◆ Work order ◆
Look through the data below, and copy each line that carries the word "deploy".

◆ Provided records ◆
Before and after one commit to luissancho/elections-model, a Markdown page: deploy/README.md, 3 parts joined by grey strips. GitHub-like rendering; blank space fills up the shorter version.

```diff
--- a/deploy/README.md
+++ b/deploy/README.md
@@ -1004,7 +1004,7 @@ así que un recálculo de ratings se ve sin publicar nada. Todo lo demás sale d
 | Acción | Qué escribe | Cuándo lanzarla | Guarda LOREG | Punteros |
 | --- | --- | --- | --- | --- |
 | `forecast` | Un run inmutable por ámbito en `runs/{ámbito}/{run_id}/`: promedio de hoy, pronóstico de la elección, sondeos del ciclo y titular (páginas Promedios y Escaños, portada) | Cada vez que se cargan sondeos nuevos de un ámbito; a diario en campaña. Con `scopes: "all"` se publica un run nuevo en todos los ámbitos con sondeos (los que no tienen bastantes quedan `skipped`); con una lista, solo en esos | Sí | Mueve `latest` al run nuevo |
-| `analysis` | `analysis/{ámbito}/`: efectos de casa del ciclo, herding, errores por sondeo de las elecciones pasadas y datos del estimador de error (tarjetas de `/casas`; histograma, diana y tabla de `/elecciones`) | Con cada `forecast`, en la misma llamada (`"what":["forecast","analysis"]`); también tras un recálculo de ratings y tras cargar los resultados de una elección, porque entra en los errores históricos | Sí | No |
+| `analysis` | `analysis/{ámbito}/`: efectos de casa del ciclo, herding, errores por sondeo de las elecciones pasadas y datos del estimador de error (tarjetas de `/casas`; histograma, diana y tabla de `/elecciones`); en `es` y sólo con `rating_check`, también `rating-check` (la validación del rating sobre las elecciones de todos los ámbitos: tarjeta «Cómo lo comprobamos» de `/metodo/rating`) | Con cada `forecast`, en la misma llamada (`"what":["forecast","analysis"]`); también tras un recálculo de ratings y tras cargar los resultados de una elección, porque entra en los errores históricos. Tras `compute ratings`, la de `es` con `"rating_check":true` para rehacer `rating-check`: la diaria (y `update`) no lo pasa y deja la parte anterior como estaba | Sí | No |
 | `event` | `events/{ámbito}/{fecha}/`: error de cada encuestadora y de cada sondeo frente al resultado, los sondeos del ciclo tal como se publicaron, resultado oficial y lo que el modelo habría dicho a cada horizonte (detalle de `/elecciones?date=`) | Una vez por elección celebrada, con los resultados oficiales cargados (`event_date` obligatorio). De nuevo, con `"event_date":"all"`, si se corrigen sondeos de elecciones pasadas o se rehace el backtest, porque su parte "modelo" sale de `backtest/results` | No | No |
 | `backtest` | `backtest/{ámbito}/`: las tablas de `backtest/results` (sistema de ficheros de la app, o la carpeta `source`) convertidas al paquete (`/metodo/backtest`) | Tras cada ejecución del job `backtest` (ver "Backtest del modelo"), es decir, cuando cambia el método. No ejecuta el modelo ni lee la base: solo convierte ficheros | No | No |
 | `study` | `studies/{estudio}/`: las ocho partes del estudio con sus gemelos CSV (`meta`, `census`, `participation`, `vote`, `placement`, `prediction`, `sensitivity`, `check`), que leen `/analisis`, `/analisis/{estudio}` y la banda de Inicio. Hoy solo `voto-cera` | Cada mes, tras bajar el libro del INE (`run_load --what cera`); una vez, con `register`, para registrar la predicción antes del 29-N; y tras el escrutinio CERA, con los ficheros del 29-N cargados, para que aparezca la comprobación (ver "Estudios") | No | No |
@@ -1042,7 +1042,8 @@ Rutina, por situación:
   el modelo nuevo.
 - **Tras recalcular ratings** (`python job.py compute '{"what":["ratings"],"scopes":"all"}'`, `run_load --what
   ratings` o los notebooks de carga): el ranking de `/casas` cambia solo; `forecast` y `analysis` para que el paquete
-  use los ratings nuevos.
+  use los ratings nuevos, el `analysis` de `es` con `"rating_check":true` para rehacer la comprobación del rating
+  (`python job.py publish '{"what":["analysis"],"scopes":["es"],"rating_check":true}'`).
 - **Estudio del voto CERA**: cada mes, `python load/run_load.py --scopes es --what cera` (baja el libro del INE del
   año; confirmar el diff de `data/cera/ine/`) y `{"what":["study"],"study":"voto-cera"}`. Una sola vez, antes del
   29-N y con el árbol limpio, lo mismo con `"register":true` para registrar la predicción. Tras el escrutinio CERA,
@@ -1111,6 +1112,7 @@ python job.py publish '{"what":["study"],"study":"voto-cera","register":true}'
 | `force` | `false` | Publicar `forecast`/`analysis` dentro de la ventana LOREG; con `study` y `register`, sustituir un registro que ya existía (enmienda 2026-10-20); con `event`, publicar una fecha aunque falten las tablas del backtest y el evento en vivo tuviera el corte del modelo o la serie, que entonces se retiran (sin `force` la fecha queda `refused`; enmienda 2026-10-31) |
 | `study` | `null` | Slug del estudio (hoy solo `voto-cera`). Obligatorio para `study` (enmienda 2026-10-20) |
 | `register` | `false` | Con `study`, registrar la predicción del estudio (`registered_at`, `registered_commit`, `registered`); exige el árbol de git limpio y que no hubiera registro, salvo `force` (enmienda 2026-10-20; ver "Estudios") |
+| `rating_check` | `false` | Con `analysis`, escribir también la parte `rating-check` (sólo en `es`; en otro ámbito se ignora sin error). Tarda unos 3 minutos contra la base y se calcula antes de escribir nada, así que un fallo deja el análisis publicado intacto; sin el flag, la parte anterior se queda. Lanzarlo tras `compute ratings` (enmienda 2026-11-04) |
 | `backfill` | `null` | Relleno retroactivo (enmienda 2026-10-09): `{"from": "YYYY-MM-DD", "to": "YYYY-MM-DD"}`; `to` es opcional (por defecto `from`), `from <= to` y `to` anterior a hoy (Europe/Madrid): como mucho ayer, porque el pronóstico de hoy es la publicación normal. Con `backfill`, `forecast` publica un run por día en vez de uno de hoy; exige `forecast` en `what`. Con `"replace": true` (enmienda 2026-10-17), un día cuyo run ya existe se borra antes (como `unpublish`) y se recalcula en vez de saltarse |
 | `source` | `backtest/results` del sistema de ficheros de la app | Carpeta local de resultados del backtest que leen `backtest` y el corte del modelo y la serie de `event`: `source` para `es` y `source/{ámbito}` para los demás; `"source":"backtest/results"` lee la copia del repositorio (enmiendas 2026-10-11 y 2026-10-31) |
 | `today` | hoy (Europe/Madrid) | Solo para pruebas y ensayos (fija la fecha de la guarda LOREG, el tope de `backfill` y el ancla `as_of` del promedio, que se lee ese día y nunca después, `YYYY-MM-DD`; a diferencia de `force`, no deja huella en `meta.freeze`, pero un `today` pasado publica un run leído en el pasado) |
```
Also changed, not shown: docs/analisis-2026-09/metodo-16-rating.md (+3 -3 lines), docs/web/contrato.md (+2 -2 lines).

◆ Expected answer ◆
Before and after one commit to luissancho/elections-model, a Markdown page: deploy/README.md, 3 parts joined by grey strips. GitHub-like rendering; blank space fills up the shorter version.
--- a/deploy/README.md
+++ b/deploy/README.md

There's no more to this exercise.